- [REQUIRED WORK] Your answer should repeat every line of the records below in which the word "widget" appears.

- [DATA FOR THIS TASK]
⁂
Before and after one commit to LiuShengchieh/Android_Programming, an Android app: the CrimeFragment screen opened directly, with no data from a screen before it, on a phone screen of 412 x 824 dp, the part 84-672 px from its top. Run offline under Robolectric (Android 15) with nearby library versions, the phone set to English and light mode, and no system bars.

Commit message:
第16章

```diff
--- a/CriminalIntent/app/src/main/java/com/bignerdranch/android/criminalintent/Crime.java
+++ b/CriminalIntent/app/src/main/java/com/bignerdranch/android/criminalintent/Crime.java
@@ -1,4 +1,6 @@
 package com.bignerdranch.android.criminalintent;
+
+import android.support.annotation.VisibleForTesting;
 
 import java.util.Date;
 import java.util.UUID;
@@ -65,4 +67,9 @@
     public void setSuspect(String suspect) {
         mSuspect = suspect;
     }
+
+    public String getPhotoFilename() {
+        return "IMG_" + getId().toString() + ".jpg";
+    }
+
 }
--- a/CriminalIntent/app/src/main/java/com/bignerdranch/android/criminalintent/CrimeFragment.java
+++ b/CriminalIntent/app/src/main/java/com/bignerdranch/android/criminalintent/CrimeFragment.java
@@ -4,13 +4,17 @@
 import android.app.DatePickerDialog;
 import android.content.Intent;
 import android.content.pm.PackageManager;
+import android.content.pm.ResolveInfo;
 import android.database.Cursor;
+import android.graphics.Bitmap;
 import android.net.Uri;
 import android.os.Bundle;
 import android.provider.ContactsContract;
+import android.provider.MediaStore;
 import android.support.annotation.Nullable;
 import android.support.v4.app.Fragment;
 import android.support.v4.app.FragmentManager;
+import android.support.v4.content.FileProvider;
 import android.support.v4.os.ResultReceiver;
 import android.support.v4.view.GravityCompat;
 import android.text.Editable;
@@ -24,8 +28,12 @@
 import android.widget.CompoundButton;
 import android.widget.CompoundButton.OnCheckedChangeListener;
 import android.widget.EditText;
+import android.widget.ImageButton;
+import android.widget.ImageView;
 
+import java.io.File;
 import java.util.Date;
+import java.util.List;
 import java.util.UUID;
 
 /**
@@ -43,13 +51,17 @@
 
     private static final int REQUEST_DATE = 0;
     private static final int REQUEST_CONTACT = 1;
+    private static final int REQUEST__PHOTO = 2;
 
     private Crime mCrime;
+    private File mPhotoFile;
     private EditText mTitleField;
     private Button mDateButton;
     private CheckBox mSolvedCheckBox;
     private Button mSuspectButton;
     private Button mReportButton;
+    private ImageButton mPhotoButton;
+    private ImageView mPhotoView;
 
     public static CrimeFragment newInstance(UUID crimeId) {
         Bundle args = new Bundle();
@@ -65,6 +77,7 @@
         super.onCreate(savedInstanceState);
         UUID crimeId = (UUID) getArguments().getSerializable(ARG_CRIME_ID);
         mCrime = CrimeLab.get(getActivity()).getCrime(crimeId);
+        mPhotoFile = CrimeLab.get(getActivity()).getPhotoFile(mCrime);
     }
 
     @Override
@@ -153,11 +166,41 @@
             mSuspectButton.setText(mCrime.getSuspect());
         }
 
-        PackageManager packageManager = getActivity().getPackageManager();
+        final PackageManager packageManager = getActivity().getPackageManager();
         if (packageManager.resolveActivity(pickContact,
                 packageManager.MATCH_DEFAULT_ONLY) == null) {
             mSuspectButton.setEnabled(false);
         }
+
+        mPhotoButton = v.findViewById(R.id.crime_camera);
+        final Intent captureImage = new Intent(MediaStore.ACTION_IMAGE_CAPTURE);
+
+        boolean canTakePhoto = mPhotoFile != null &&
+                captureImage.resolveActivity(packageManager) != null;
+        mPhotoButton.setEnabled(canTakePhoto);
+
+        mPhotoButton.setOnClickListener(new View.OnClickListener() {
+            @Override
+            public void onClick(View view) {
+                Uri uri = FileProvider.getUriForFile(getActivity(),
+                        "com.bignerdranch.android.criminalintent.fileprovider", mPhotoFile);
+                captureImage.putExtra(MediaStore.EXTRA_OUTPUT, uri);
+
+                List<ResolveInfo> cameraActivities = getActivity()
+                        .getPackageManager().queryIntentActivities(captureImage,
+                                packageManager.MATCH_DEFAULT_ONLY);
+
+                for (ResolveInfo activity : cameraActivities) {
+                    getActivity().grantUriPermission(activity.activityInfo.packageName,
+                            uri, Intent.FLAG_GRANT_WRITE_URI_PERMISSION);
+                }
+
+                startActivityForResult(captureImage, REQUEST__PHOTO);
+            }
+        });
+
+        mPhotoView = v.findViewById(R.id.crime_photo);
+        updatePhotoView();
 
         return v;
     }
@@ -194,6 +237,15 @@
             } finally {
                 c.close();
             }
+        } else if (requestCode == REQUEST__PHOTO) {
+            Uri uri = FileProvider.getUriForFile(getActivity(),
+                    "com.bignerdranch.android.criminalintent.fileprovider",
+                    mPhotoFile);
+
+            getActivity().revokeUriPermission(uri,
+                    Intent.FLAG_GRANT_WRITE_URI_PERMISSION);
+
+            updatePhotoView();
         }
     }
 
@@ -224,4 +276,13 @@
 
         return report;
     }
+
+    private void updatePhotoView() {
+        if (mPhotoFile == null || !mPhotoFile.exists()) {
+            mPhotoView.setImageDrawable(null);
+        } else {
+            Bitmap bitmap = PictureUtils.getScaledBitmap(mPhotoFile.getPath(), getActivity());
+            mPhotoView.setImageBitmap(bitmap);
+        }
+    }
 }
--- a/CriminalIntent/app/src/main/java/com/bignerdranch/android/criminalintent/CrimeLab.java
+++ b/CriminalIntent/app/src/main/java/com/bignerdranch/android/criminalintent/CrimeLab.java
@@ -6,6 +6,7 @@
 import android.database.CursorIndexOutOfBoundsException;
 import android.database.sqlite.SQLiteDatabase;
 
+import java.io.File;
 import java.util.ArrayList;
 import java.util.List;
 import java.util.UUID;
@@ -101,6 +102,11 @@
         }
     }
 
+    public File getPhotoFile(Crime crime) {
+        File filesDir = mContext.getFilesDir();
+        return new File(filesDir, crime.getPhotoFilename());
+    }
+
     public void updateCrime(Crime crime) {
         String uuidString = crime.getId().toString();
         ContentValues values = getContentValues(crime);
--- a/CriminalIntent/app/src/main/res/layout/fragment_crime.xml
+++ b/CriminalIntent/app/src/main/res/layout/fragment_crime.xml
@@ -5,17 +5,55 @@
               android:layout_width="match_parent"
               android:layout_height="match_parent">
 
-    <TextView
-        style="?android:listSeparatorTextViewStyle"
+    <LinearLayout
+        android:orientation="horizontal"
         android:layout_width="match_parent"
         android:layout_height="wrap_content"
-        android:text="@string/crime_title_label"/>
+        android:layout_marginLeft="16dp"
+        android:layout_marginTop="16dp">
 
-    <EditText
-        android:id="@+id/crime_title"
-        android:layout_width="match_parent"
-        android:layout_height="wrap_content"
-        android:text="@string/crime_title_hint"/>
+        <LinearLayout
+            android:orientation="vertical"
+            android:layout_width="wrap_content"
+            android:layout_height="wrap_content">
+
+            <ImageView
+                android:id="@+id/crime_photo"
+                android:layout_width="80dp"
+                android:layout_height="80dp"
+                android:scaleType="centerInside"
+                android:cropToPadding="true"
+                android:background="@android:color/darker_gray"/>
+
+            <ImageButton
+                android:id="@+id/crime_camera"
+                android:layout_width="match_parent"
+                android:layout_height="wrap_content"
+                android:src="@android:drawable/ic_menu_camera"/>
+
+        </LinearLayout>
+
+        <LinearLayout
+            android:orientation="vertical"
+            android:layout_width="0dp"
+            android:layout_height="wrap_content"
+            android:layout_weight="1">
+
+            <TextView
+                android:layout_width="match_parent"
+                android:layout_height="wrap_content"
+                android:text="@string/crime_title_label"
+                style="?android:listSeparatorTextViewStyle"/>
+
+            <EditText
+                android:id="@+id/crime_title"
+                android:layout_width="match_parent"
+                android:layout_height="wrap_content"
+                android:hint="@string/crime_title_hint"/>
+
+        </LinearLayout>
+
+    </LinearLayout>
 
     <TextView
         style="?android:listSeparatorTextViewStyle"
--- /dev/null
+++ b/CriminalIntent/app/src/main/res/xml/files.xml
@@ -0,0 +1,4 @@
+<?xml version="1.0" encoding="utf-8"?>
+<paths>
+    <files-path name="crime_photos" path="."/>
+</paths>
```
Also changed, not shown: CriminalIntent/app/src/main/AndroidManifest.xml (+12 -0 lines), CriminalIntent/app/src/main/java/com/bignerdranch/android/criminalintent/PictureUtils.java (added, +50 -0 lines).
⁂
- [ANSWER TO THE PROBLEM]
 import android.widget.CompoundButton;
 import android.widget.CompoundButton.OnCheckedChangeListener;
 import android.widget.EditText;
+import android.widget.ImageButton;
+import android.widget.ImageView;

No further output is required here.